--- MATERIAL FOR THIS EXERCISE Enclosed Below ---
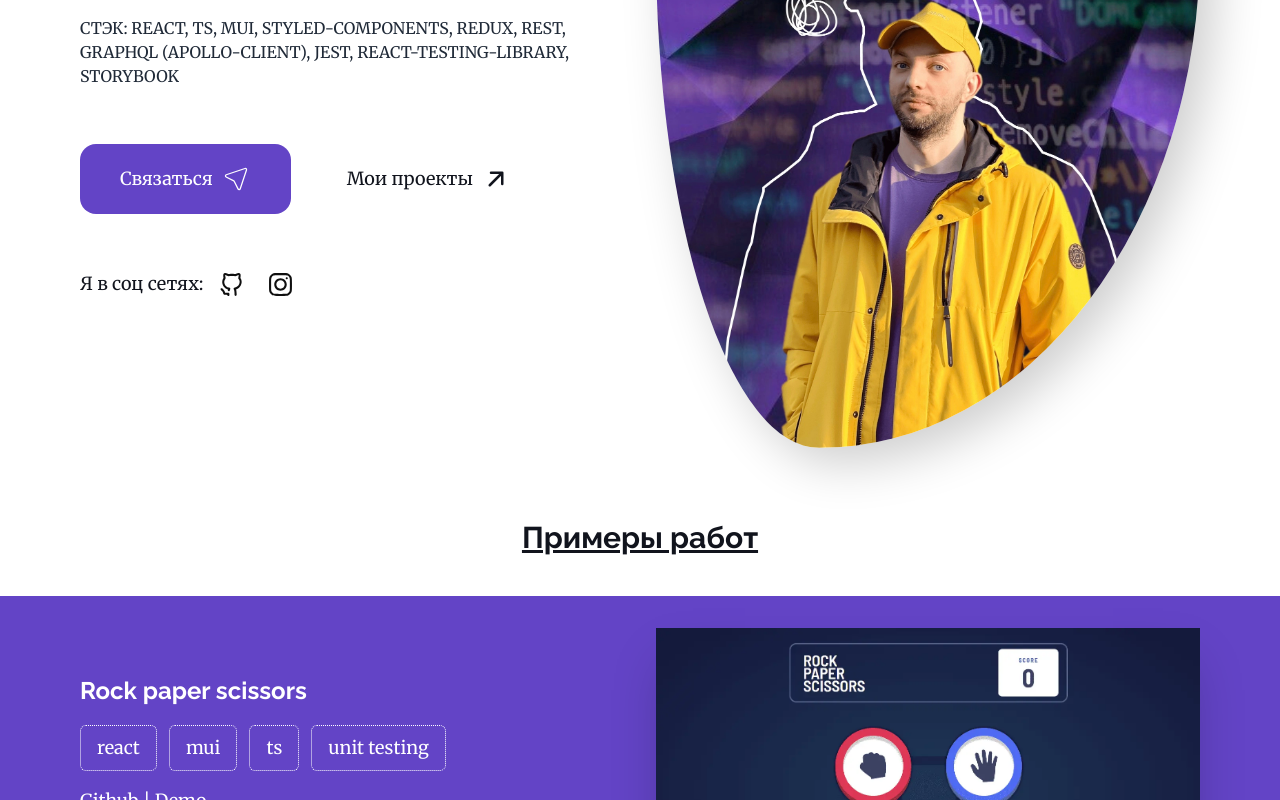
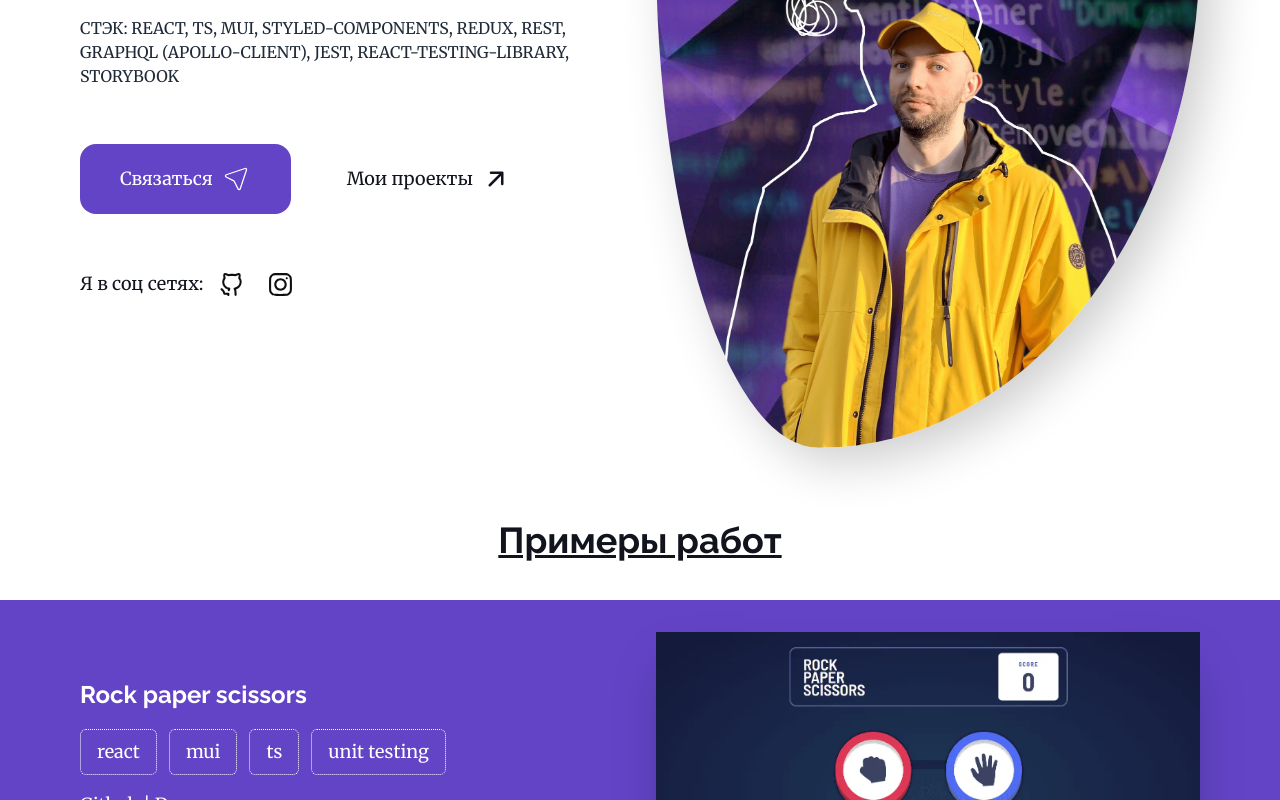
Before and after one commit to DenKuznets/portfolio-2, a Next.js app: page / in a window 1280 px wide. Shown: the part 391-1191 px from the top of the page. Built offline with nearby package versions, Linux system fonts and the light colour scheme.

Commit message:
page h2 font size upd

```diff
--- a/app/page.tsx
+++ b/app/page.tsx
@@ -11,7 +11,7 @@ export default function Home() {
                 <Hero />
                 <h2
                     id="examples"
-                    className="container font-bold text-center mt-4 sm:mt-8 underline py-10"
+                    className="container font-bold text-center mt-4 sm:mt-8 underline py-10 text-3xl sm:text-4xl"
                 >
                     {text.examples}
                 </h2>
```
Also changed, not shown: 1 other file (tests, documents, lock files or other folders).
--- End of Enclosed MATERIAL FOR THIS EXERCISE ---
--- MATERIAL FOR THIS EXERCISE Enclosed Below ---
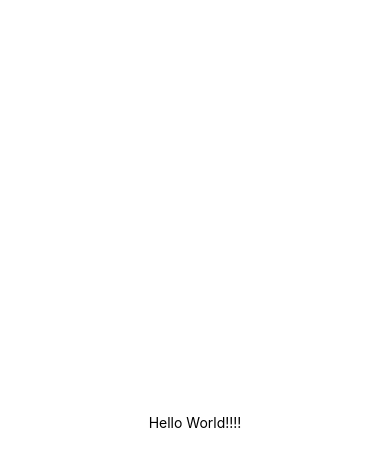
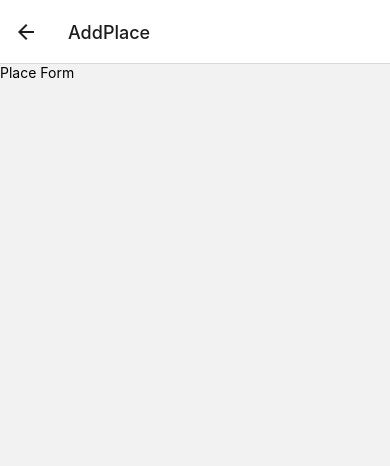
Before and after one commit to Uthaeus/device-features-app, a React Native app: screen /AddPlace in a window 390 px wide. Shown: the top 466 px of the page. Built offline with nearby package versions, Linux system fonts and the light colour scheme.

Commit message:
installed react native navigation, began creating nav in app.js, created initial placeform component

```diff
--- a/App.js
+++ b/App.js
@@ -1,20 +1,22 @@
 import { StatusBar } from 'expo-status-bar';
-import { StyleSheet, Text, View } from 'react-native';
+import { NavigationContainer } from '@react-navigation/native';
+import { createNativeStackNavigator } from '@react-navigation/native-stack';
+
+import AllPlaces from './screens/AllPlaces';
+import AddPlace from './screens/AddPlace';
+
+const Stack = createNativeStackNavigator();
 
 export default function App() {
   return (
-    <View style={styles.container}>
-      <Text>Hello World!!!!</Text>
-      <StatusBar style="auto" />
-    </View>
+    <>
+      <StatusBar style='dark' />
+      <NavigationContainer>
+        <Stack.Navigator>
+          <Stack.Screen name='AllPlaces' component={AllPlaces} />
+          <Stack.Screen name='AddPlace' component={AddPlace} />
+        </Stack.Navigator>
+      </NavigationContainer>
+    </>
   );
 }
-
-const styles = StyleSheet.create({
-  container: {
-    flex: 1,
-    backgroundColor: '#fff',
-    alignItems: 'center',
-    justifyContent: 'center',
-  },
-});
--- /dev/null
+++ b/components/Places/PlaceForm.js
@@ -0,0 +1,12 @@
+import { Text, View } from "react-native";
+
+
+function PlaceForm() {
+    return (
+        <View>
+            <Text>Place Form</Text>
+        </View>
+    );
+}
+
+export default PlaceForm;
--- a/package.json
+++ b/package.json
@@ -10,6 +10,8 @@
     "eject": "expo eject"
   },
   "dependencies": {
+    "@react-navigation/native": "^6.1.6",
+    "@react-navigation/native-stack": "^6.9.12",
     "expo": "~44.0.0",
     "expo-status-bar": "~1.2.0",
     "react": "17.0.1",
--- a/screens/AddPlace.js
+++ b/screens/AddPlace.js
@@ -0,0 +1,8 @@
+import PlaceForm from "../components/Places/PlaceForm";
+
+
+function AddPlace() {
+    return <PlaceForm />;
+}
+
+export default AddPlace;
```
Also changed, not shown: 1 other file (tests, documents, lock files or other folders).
--- End of Enclosed MATERIAL FOR THIS EXERCISE ---
- HOW TO COMPLETE THIS TASK
From the entries, report every line in which the string "AllPlaces" occurs.

- FINAL ANSWER
+import AllPlaces from './screens/AllPlaces';
+          <Stack.Screen name='AllPlaces' component={AllPlaces} />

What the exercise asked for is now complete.